Design and build procurement is another risk to landscape contractors. Using the same example of the apartment block, under this arrangement the main contractor undertakes both the design and the construction in return for a lump sum price. The issue with this is the design of the landscape is often only at the planning stage standard and not for construction purposes. Invariability items of work throughout each element of the building, siteworks and so on are under-priced and therefore saving must be found. Value engineering process kicks off and the first item up for scrutiny is often the easy target of the landscaping. Firstly, every cent is squeezed from the landscape subcontractor. The cream from the job turns to butter, profit margins come within a replacement cost of a tree and then job is not commercially viable. If this crucifixion of the contractor doesn’t produce enough savings, tree sizes are dropped, plant numbers are cut in half and natural stone paving is re-specified as concrete paviours. Do such changes required planning permission? I am sure they do, but this bending of the planning regulations often goes unnoticed. From a Landscape Architects’s perspective, the design is not constructed as intended and it’s never given the opportunity to realise its full potential.

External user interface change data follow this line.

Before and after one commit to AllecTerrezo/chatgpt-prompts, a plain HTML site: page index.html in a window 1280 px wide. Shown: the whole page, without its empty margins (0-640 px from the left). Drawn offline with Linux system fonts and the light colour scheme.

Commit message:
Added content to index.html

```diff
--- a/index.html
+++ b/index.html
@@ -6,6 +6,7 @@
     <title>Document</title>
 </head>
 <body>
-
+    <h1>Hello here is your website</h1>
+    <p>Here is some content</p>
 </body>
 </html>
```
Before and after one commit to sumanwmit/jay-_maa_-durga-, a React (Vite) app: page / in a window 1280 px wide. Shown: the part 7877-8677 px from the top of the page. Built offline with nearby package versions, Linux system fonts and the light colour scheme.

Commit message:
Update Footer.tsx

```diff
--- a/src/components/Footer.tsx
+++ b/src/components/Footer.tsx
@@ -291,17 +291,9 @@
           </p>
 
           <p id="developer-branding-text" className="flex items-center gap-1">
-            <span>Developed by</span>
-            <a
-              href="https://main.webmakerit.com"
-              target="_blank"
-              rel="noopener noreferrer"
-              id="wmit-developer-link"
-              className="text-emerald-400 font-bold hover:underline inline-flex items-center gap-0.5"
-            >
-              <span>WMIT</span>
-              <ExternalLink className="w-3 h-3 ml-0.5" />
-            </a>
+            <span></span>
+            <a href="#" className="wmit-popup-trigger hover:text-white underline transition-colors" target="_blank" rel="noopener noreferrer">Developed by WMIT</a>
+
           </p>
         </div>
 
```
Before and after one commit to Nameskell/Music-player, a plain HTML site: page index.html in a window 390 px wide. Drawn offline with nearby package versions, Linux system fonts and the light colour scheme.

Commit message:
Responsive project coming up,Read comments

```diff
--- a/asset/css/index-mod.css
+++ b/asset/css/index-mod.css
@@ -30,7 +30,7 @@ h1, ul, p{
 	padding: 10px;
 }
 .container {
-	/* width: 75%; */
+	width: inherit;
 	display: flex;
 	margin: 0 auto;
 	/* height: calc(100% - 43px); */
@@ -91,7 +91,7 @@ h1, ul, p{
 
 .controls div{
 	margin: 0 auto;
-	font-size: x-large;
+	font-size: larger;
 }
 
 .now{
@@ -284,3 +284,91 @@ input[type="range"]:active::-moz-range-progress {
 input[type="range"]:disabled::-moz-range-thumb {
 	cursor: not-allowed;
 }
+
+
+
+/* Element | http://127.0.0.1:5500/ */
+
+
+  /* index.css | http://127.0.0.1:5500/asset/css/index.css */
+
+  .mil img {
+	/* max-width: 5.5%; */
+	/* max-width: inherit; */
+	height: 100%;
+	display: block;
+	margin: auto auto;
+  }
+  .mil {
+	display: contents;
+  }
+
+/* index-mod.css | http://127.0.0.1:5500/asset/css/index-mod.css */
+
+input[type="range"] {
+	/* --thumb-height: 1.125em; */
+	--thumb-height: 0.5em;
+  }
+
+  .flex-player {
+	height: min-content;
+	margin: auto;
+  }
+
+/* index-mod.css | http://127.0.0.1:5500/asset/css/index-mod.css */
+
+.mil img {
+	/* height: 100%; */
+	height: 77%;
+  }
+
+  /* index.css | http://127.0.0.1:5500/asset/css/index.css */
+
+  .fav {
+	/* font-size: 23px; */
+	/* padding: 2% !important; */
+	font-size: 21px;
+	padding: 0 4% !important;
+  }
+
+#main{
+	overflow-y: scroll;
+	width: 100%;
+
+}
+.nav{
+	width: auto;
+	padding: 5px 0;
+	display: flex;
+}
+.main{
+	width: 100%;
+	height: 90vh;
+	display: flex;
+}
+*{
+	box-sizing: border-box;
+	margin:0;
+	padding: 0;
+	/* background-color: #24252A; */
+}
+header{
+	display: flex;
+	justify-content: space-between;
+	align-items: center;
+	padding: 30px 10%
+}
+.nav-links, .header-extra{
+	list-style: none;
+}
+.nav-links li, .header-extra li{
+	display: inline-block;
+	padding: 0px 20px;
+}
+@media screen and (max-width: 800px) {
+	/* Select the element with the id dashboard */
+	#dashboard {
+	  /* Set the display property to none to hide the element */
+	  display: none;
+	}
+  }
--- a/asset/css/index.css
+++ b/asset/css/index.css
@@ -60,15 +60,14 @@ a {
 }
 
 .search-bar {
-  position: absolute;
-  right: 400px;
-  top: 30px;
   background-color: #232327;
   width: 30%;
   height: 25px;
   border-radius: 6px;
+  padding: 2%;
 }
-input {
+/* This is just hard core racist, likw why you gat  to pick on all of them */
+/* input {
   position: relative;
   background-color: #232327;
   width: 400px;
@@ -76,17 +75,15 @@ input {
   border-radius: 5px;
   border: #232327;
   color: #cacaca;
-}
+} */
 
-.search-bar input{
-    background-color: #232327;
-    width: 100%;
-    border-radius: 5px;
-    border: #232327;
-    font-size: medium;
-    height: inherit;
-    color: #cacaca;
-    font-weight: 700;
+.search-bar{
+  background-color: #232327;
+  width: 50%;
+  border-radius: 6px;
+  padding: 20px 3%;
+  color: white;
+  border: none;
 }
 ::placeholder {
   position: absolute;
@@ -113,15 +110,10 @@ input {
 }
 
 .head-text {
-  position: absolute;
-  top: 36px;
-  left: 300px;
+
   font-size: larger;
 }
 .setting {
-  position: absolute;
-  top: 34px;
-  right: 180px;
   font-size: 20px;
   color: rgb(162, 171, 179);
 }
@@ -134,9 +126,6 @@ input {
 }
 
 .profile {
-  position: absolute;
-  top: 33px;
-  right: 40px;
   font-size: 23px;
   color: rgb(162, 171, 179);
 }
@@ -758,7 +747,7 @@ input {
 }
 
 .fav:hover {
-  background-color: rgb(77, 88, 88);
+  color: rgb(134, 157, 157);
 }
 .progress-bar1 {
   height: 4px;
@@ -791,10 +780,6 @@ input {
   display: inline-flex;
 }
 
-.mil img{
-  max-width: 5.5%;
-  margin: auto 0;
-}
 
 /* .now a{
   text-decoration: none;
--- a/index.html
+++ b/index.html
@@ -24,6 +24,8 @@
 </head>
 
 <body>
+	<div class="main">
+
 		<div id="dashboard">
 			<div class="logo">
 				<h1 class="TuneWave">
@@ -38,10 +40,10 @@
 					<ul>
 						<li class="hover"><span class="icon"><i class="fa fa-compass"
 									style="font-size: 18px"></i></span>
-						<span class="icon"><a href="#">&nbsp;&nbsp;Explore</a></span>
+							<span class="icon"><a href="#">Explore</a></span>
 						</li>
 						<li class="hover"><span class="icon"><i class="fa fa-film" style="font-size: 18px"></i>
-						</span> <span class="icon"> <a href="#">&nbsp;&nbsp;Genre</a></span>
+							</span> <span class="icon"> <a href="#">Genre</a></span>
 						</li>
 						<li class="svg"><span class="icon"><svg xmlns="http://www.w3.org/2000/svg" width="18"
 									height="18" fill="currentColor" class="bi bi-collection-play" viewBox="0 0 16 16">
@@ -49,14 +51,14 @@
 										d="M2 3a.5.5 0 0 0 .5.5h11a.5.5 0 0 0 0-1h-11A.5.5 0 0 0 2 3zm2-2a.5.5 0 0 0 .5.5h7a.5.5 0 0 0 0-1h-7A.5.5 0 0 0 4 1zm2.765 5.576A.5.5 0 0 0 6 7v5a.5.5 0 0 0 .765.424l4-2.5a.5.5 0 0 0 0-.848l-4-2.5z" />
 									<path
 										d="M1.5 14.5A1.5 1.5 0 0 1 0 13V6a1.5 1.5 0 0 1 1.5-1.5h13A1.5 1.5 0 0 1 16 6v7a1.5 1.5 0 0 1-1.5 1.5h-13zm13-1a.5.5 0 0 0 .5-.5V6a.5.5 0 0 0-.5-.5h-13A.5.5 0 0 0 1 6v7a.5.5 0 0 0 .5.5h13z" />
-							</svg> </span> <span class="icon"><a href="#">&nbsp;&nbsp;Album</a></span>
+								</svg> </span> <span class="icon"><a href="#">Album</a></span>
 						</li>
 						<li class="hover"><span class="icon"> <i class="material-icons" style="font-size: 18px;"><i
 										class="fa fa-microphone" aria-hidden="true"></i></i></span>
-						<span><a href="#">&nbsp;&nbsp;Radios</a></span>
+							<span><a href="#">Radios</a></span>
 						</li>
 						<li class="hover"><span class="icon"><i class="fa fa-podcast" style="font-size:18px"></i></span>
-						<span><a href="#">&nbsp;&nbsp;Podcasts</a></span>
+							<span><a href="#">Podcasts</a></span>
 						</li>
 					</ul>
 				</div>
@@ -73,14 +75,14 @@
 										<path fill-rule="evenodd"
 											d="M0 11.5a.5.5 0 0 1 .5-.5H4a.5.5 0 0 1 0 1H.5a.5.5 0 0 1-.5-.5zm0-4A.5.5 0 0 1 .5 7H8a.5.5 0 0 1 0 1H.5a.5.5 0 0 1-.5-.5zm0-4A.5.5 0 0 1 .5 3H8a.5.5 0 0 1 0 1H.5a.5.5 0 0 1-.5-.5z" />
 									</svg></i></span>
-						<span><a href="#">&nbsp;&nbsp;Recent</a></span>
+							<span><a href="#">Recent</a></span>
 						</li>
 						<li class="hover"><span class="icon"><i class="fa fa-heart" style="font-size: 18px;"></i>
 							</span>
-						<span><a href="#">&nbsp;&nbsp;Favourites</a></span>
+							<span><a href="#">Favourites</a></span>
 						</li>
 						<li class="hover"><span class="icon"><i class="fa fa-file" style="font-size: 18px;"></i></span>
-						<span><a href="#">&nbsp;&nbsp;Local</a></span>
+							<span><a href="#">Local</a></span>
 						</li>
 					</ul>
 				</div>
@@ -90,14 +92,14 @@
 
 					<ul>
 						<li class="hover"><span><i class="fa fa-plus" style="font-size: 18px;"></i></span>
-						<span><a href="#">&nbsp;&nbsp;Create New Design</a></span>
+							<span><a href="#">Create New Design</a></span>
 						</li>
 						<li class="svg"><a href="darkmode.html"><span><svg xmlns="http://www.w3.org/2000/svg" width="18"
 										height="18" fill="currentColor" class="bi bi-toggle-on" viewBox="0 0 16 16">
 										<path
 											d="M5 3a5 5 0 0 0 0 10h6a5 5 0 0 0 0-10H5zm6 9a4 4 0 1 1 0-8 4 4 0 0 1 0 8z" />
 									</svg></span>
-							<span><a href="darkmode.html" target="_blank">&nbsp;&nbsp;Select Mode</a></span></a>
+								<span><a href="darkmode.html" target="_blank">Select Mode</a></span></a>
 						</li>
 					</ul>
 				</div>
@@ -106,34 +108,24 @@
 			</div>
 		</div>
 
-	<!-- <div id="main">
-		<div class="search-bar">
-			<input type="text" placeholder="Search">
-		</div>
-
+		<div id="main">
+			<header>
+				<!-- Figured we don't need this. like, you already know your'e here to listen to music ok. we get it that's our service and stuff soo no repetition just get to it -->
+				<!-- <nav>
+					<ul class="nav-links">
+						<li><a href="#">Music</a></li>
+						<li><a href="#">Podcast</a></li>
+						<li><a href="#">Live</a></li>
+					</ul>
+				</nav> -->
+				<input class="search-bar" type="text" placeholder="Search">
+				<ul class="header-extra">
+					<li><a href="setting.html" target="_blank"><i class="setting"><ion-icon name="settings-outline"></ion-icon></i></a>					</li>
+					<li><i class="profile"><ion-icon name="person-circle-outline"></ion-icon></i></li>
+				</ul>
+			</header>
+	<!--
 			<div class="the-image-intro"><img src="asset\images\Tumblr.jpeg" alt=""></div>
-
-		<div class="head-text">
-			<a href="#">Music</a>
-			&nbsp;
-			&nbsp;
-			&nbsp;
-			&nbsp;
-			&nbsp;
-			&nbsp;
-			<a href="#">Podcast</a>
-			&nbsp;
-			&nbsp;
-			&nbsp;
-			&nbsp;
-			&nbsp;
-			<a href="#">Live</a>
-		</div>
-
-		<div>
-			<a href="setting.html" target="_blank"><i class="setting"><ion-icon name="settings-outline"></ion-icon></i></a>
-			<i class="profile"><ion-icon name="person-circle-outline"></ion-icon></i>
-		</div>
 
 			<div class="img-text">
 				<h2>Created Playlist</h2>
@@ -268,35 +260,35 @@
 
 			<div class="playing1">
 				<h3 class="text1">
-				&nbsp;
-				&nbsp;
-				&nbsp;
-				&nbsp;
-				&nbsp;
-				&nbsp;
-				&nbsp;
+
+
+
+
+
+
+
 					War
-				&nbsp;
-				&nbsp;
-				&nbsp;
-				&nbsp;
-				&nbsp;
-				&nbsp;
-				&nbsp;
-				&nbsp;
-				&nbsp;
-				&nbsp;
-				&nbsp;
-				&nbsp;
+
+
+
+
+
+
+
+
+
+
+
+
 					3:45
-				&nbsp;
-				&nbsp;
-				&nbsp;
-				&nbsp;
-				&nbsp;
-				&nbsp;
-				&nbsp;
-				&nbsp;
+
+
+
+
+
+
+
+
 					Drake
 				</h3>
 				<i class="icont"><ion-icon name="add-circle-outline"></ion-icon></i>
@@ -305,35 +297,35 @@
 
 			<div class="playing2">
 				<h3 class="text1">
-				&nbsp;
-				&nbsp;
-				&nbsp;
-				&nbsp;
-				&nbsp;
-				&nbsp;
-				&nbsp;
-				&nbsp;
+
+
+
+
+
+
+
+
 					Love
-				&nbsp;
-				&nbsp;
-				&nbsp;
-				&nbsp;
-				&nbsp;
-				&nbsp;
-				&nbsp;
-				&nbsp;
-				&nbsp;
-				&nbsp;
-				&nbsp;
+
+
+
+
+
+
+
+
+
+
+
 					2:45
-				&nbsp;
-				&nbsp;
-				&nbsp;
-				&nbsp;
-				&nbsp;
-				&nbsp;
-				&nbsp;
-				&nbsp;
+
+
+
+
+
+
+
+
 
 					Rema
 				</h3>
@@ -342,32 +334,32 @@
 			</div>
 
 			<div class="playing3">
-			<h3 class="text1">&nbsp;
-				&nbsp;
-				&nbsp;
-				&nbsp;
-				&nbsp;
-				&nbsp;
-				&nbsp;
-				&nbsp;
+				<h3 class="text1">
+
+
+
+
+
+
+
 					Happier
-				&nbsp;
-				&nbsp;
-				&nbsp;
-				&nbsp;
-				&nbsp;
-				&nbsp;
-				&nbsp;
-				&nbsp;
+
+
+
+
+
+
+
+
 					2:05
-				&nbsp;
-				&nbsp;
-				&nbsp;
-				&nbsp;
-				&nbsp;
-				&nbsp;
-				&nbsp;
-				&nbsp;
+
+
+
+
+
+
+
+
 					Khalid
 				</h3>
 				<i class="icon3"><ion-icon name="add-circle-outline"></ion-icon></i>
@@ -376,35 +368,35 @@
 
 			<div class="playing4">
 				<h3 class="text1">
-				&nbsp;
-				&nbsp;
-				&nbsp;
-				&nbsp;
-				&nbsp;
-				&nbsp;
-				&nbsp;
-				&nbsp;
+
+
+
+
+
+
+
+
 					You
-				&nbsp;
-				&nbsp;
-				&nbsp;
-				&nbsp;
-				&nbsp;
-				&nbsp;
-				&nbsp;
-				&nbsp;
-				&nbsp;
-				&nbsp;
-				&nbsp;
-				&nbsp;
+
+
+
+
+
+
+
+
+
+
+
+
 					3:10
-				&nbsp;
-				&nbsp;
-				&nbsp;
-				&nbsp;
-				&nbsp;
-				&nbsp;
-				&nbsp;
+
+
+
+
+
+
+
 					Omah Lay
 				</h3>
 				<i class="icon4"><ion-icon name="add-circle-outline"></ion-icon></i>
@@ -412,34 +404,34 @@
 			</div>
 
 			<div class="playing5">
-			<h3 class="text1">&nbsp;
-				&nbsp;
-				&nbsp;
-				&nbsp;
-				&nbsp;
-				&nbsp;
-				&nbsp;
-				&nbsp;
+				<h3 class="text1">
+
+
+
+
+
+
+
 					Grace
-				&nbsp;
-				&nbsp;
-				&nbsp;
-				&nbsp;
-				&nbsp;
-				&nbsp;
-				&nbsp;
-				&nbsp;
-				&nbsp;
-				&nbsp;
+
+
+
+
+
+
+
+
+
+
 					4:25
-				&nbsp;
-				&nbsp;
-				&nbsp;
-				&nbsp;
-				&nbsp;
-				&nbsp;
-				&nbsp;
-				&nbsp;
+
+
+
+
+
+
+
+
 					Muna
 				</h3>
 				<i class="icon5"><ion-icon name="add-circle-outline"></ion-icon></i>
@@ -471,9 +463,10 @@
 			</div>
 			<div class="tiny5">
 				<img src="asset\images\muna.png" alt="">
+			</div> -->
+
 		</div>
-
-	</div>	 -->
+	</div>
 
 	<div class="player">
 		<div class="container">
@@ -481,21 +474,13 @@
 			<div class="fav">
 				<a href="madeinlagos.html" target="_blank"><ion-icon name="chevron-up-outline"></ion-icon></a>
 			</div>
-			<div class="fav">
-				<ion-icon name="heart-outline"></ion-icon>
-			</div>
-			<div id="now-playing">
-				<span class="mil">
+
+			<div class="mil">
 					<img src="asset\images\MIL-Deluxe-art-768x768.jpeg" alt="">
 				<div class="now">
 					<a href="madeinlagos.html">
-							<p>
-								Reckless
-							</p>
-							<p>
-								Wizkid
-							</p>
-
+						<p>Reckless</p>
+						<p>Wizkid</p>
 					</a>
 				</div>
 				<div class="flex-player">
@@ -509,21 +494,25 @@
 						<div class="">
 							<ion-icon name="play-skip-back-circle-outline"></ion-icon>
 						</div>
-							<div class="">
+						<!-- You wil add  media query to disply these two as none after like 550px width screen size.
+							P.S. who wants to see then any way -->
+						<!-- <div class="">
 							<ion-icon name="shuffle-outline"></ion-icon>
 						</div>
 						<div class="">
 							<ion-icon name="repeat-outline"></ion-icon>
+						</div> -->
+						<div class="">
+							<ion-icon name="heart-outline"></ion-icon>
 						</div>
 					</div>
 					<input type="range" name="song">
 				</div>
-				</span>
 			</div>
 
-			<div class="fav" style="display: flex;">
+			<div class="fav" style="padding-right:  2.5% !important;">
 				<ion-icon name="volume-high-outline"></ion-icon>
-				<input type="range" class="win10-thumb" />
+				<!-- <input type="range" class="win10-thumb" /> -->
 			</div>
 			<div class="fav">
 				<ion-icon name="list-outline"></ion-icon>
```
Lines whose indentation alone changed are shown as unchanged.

The improvement of landscape procurement needs to be an industry-wide effort. Having never worked in public procurement, I might have a simplistic view of the whole situation, but I think it’s an issue that could be resolved for our industry in the short term. There is a number of ways it could be resolved. Education of both clients and contractors and an understanding of each other’s requirements would go a long way to get both sides working in tandem for the benefit of the industry and the business. Constructive round table talks attended by a representative from the Parks Department (where there is one, but that’s another story) of each local authority and other state bodies who engage landscape professionals, a delegation of contractors from the ALCI, designers from the GLDA and Landscape Architects from the ILI could plant the seed for the resolution of issues of procurement to be addressed to the benefit of all parties.
Never before has there been a better time to be a landscape professional. The opportunities the industry currently offers is immense and the marketplace instability of a few years ago has diminished to a large extent. How we take our industry forward rests in our own hands. While the challenges inherent with all landscape businesses still remain, fair and honest procurement processes can help us all ensure that the necessary modernisations achieved, and skilled individuals are attached to our industry, in turn ensuring its sustainability. As an industry we must also speak as one with all sectors realising we all play an important part by adding value to the industry and for that, we all need fair payment. A good starting point would be for all of us to agree that reasonable profit is not a bad concept and is indeed the foundation of most industries.